The Best Hypervisor for Your Goals
If your goal is to learn hypervisors or enterprise solutions that integrate with VMware for your career, the best hypervisor to learn is VMware ESXi. You cannot match the robustness and ubiquitousness of VMware. Otherwise, for homelab use, I prefer Proxmox. For a zero dollar budget, it offers a lot more freedom and features in the community edition than the ESXi free version.
Cost and licensing restrictions side, from a technical and feature perspective; I would rank the solutions as follows: ESXi VMUG > Proxmox VE Enterprise > Proxmox VE CE > ESXi Free.
One area that Proxmox excels is for those running a single box without hardware RAID. VMware ESXi free provides no software storage solution for a single hypervisor. Proxmox has built-in ZFS making for a much simpler design than the VMware and FreeNAS All-in-one.
My current homelab setup: I have Proxmox VE installed on two of my Supermicro servers. All of the VMs and containers are running there. And both Proxmox servers are backing up to my VMware+FreeNAS all-in-one box.

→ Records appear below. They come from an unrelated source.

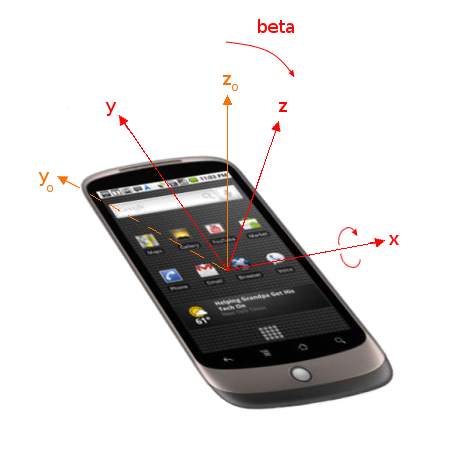
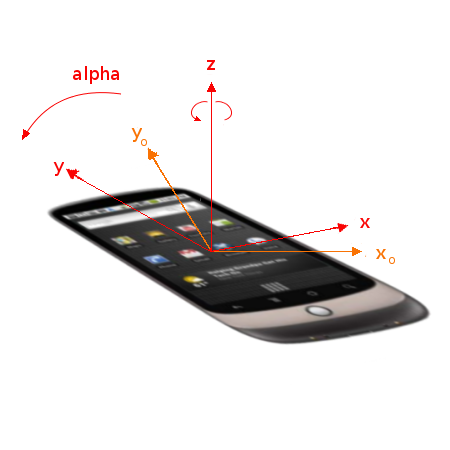
Changes to html5 deviceMotion api, and addition of the deviceOrientation api

diff --git a/api/html5_deviceMotion.js b/api/html5_deviceMotion.js
@@ -14,93 +14,249 @@
 * limitations under the License.
 */
 
+
 /**
- * @toc {Accelerometer} Acceleration
- * @PB10
- *Acceleration data is given in meters per second squared and uses the body axes defined in the device orientation event. Acceleration data (without the effect of gravity) cannot be provided when there is a lack of a gyroscope. 
- *Implementations that are unable to provide acceleration data without the effect of gravity may instead supply the acceleration including the effect of gravity. 
- *<p>The values reported are equal to the acceleration of the device, plus an acceleration equal and opposite to the acceleration due to gravity.
- *This is less useful in many applications but is provided as a means of providing best-effort support. 
- *These values can be stored and manipulated in variables outside the event scope. These values can be used to control the motion of objects defined on the DOM by the device's gyroscope and accelerometer. 
- *<p>Data Examples: 
- *A device lying flat on a horizontal surface with the screen upmost has an acceleration of zero and the following value for accelerationIncludingGravity:
- *     <p> {x: 0,
+ * @toc {DeviceOrientation} DeviceOrientationEvent
+ * @namespace The Orientation event is subsequently fired on a window object when a significant change on orientation occurs. 
+ * <br>Registration for orientation events is achieved by calling window.addEventListener with event type "deviceorientation". Implementations must only fire events asynchronously, after this call has returned.
+ * <br><br>The orientation of the device is given in terms of the transformation from a coordinate frame fixed on the Earth to a coordinate frame fixed in the device. This is typically implemented by combining information from an accelerometer and a magnetometer.
+ * <br><br>The event's absolute property dictates whether the implementation is able or unable to provide absolute values for the three angles of alpha, beta and gamma.
+ * <br><br>The values of alpha, beta and gamma represent the angles measured as the  device's axes change with respect to some fixed coordinate frame. See {@link RotationRate} for details.
+ * <br><br>A device lying flat on a horizontal surface with the top of the screen pointing west has the following orientation:
+ * <br>			<i> { alpha: 90, beta: 0, gamma: 0 }</i>
+ */
+ DeviceOrientationEvent = {
+
+	/**
+	 * @default 90
+	 * @type Number
+	 * @desc Returns the rotation angle around the device frame's Z-axis in degrees. See {@link RotationRate} for details.
+	 * @readOnly
+	 * @PB10
+	 */ 
+	alpha : Number,
+
+	/**
+	 * @default 0
+	 * @type Number
+	 * @desc Returns the rotation angle around the device frame's X-axis in degrees. See {@link RotationRate} for details.
+	 * @readOnly
+	 * @PB10
+	 */ 
+	beta : Number,
+
+	/**
+	 * @default 0
+	 * @type Number
+	 * @desc Returns the rotation angle around the device frame's Y-axis in degrees. See {@link RotationRate} for details.
+	 * @readOnly
+	 * @PB10
+	 */ 
+	gamma: Number,
+
+	/**
+	 * @type boolean
+	 * @desc Returns true if can provide absolute values for the three angles, false if can provide values for the three angles that are relative to some arbritary orientation.
+	 * @PB10
+	 */
+	absolute: boolean,
+
+	/**
+	 * @type boolean
+	 * @desc Indicates if the compass of the device is correctly calibrated. If it is set to false, user action, such as performing a manual calibration procedure, is required.
+	 * @PB10
+	 */
+	compassCalibrated: boolean,
+	
+	/**
+	 * @function 
+	 * @desc
+	 * @PB10
+	 * @example
+	 * &lt;script type="text/javascript"&gt;
+	 *
+	 * //Device Orientation is registered by calling window.addEventListener with event type "deviceorientation." 
+	 * window.addEventListener("deviceorientation", function(event) {
+	 *     // Events processes event.alpha, event.beta and event.gamma
+	 *              
+	 *     // The following code displays the alpha, beta and gamma values on the webworks application page. 
+	 *     Alpha.innerHTML = "alpha - " + event.alpha;         
+	 *     Beta.innerHTML = "beta - " + event.beta;
+	 * 	   Gamma.innerHTML = "gamma - " + event.gamma;
+	 *               
+	 * }, true)
+	 *
+	 * &lt;/script&gt;
+	 */
+	initDeviceOrientationEvent : function(){};
+
+};
+ 
+
+/**
+ * @toc {DeviceOrientation} Acceleration
+ * @namespace
+ * Acceleration data is given in meters per second squared and uses the body axes defined in the device orientation event. Acceleration data (without the effect of gravity) cannot be provided when there is a lack of a gyroscope. 
+ * Implementations that are unable to provide acceleration data without the effect of gravity may instead supply the acceleration including the effect of gravity. 
+ * <p>The values reported are equal to the acceleration of the device, plus an acceleration equal and opposite to the acceleration due to gravity.
+ * This is less useful in many applications but is provided as a means of providing best-effort support. 
+ * These values can be stored and manipulated in variables outside the event scope. These values can be used to control the motion of objects defined on the DOM by the device's gyroscope and accelerometer. 
+ * <br><br> {@image //images//xyz.png} <br><br>
+ * <p>Data Examples: 
+ * A device lying flat on a horizontal surface with the screen upmost has an acceleration of zero and the following value for accelerationIncludingGravity:
+ *     <p><i> {x: 0,
  *      y: 0,
- *      z: 9.81};</p></p>
- *A device is mounted in a vehicle, with the screen in a vertical plane, the top uppermost and facing the rear of the vehicle. The vehicle is travelling at speed v around a right-hand bend of radius r. 
- *The the device records a positive x component for both acceleration and accelerationIncludingGravity. The device also records a negative value for rotationRate.gamma:
- *<ul>
- *<li>acceleration: {x: v^2/r, y: 0, z: 0};</li>
- *<li>accelerationIncludingGravity: {x: v^2/r, y: 0, z: 9.81};</li>
- *<li>rotationRate: {alpha: 0, beta: 0, gamma: -v/r*180/pi} };</li>
- *</ul>
- *@class
- *@property {Number} x component of acceleration.
- *@property {Number} y component of acceleration.
- *@property {Number} z component of acceleration.
- */ 
-Acceleration={
-	x:, 
-	y:,
-	z:,
+ *      z: 9.81};</i></p></p>
+*/
+Acceleration = {
+
+	/**
+	 * @type Number
+	 * @desc x-coordinate of the acceleration
+	 * @readOnly
+	 * @PB10
+	 */ 
+	x:Number,
+
+	/**
+	 * @type Number
+	 * @desc y-coordinate of the acceleration
+	 * @readOnly
+	 * @PB10
+	 */ 	
+	y:Number,
+	
+	/**
+	 * @type Number
+	 * @desc z-coordinate of the acceleration
+	 * @readOnly
+	 * @PB10
+	 */ 
+	z:Number,
 };
 
 /**
- * @toc {Accelerometer} RotationRate
+ * @toc {DeviceOrientation} RotationRate
  * @PB10
- *Represents the Angular velocity of the motion.
- *The orientation of the device is given in terms of the transfromation from a coordinate frame fixed on the Earth to a coordinate frame fixed in the device.
- *The Earth coordinate frame is a 'East, North, Up' frame at the user's location. It has the following 3 axes, where the ground plane is tangent to the WGS 84 spheroid at the user's location.
- *<ul>
- *<li>East (X) is in the ground plane, perpendicular to the North axis and positive towards the East.</li>
- *<li>North (Y) is in the ground plane and positive towards True North (towards the North Pole).</li>
- *<li>Up (Z) is perpendicular to the ground plane and positive upwards.</li>
- *</ul>
- *For a mobile device, the device coordinate frame has the following 3 axes. The axes are defined relative to the standard orientation of the screen, 
- *typically portrait, when slide-out keyboards are not deployed. If the orientation of the screen changes when the device is rotated or a slide-out keyboard is deployed, 
- *this does not affect the orientation of the coordinate frame relative to the device. Users wishing to detect these changes in screen orientation may be able to do so with the existing orientationchange event.
- *<ul>
- *<li>x is in the plane of the screen and is positive towards the right hand side of the screen.</li>
- *<li>y is in the plane of the screen and is positive towards the top of the screen.</li>
- *<li>z is perpendicular to the screen, positive out of the screen.</li>
- *</ul>
- *The transformation from the Earth frame to the device frame is expressed in terms of 3 rotations, 
- *specified in the device frame. Rotations use the right-hand convention: positive rotation around an axis is clockwise when viewed along the positive direction of the axis.
- *@class
- *@property {Number} alpha Angular velocity of the device frame around its z axis by alpha degrees/s.
- *@property {Number} beta Angular velocity of the device frame around its x axis by beta degrees/s.
- *@property {Number} gamma Angular velocity of the device frame around its y axis by gamma degrees/s.
+ * @namespace
+ * Represents the Angular velocity of the motion.
+ * The orientation of the device is given in terms of the transfromation from a coordinate frame fixed on the Earth to a coordinate frame fixed in the device.
+ * The Earth coordinate frame is a 'East, North, Up' frame at the user's location. It has the following 3 axes, where the ground plane is tangent to the WGS 84 spheroid at the user's location.
+ * <ul>
+ * <li>East (X) is in the ground plane, perpendicular to the North axis and positive towards the East.</li>
+ * <li>North (Y) is in the ground plane and positive towards True North (towards the North Pole).</li>
+ * <li>Up (Z) is perpendicular to the ground plane and positive upwards.</li>
+ * </ul>
+ * For a mobile device, the device coordinate frame has the following 3 axes. The axes are defined relative to the standard orientation of the screen, 
+ * typically portrait, when slide-out keyboards are not deployed. If the orientation of the screen changes when the device is rotated or a slide-out keyboard is deployed, 
+ * this does not affect the orientation of the coordinate frame relative to the device. Users wishing to detect these changes in screen orientation may be able to do so with the existing orientationchange event.
+ * <ul>
+ * <li>x is in the plane of the screen and is positive towards the right hand side of the screen.</li>
+ * <li>y is in the plane of the screen and is positive towards the top of the screen.</li>
+ * <li>z is perpendicular to the screen, positive out of the screen.</li>
+ * </ul>
+ * The transformation from the Earth frame to the device frame is expressed in terms of 3 rotations, 
+ * specified in the device frame. Rotations use the right-hand convention: positive rotation around an axis is clockwise when viewed along the positive direction of the axis.
  */ 
 RotationRate={
-	alpha:,
-	beta:,
-	gamma:,
+
+ /*@property {Number} alpha Angular velocity of the device frame around its z axis by alpha degrees/s.
+  *@property {Number} beta Angular velocity of the device frame around its x axis by beta degrees/s.
+  *@property {Number} gamma Angular velocity of the device frame around its y axis by gamma degrees/s.
+  */
+  
+ 	/**
+	 * @default 90
+	 * @type Number
+	 * @desc Returns the rotation angle around the device frame's Z-axis in degrees.
+	 * {@image //images//a-rotation.png}
+	 * @readOnly
+	 * @PB10
+	 */ 
+	alpha : Number,
+
+	/**
+	 * @default 0
+	 * @type Number
+	 * @desc Returns the rotation angle around the device frame's X-axis in degrees.
+	 * {@image //images//b-rotation.png}
+	 * @readOnly
+	 * @PB10
+	 */ 
+	beta : Number,
+
+	/**
+	 * @default 0
+	 * @type Number
+	 * @desc Returns the rotation angle around the device frame's Y-axis in degrees.
+	 * {@image //images//g-rotation.png}
+	 * @readOnly
+	 * @PB10
+	 */ 
+	gamma: Number,
 };
 
 /**
- * @toc {Accelerometer} DeviceMotionEvent
+ * @toc {DeviceOrientation} DeviceMotionEvent
  * @PB10
- *This event provides direct access to motion data from an accelerometer and gyroscope. The three pieces of data provided are the acceleration, acceleration including gravity and rotation rate. <br>Because our hardware currently does not have a gyroscope, not all interfaces of this event are available to us (acceleration without gravity and rotation rate.)<br>
- *@class 
- *@property {Acceleration} acceleration The acceleration provided by the acceleration property is that of the body and hence excludes the effect of gravity.
- *@property {Acceleration} accelerationIncludingGravity Implementations that are unable to provide acceleration data without the effect of gravity (due, for example, to the lack of a gyroscope) may instead supply the acceleration including the effect of gravity. This is less useful in many applications but is provided as a means of providing best-effort support. 
- *In this case, the values reported are equal to the acceleration of the device, plus an acceleration equal and opposite to the acceleration due to gravity.
- *@property {RotationRate} rotationRate The Angular velocity of the motion.
- *@property {Number} interval event must fire at regular intervals and the interval must be reported, in milliseconds, using the interval attribute of the DeviceMotionEvent object. Note that the interval is a constant for a given implementation.
- *@example 
- *window.addEventListener("devicemotion", function(event) {
- *	var ax = "Acceleration X value- " + event.accelerationIncludingGravity.x;
- *	var ay = "Acceleration Y value- " + event.accelerationIncludingGravity.y;
- *	var az = "Acceleration Z value- " + event.accelerationIncludingGravity.z;
- *	var rotation = "Rotation rate - " + event.rotationRate;
- *	alert(ax+"\n"+ay+"\n"+az);
- *}, true);
+ * @namespace
+ * This event provides direct access to motion data from an accelerometer and gyroscope. The three pieces of data provided are the acceleration, acceleration including gravity and rotation rate. <br>Because our hardware currently does not have a gyroscope, not all interfaces of this event are available to us (acceleration without gravity and rotation rate.)<br>
  */ 
-DeviceMotionEvent={
-	acceleration:,
-	accelerationIncludingGravity:,
-	rotationRate:,
-	interval:,
+DeviceMotionEvent = {
+
+	/**
+	 * @type Number
+	 * @desc The regular interval at which the event must fire at, given in milliseconds
+	 * @readOnly
+	 * @PB10
+	 */ 
+	interval: Number,
+	
+	/**
+	 * @type Acceleration
+	 * @desc The acceleration provided by the acceleration property is that of the body and hence excludes the effect of gravity.
+	 * @readOnly
+	 * @PB10
+	 */
+	acceleration:null,
+	
+	/**
+	 * @type Acceleration
+	 * @desc Implementations that are unable to provide acceleration data without the effect of gravity (due, for example, to the lack of a gyroscope) may instead supply the acceleration including the effect of gravity. This is less useful in many applications but is provided as a means of providing best-effort support. 
+	 * In this case, the values reported are equal to the acceleration of the device, plus an acceleration equal and opposite to the acceleration due to gravity.
+	 * @readOnly
+	 * @PB10
+	 */
+	accelerationIncludingGravity:null,
+	
+	/**
+	 * @type RotationRate
+	 * @desc The angular velocity of the motion.
+	 * @readOnly
+	 * @PB10
+	 */
+	rotationRate:null,
+	
+	/**
+	 * @function 
+	 * @PB10
+	 * @example
+	 * &lt;script type="text/javascript"&gt;
+	 *
+	 * window.addEventListener("devicemotion", function(event) {
+	 *
+	 *		var ax = "Acceleration X value- " + event.accelerationIncludingGravity.x;
+	 *		var ay = "Acceleration Y value- " + event.accelerationIncludingGravity.y;
+	 *		var az = "Acceleration Z value- " + event.accelerationIncludingGravity.z;
+	 *		var rotation = "Rotation rate - " + event.rotationRate;
+	 *
+	 *		alert(ax+"\n"+ay+"\n"+az);
+	 *
+	 * }, true);
+	 *
+	 * &lt;/script&gt;
+	 */
+	initDeviceMotionEvent : function(){};
 };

Which hypervisor do you use in your homelab, and why?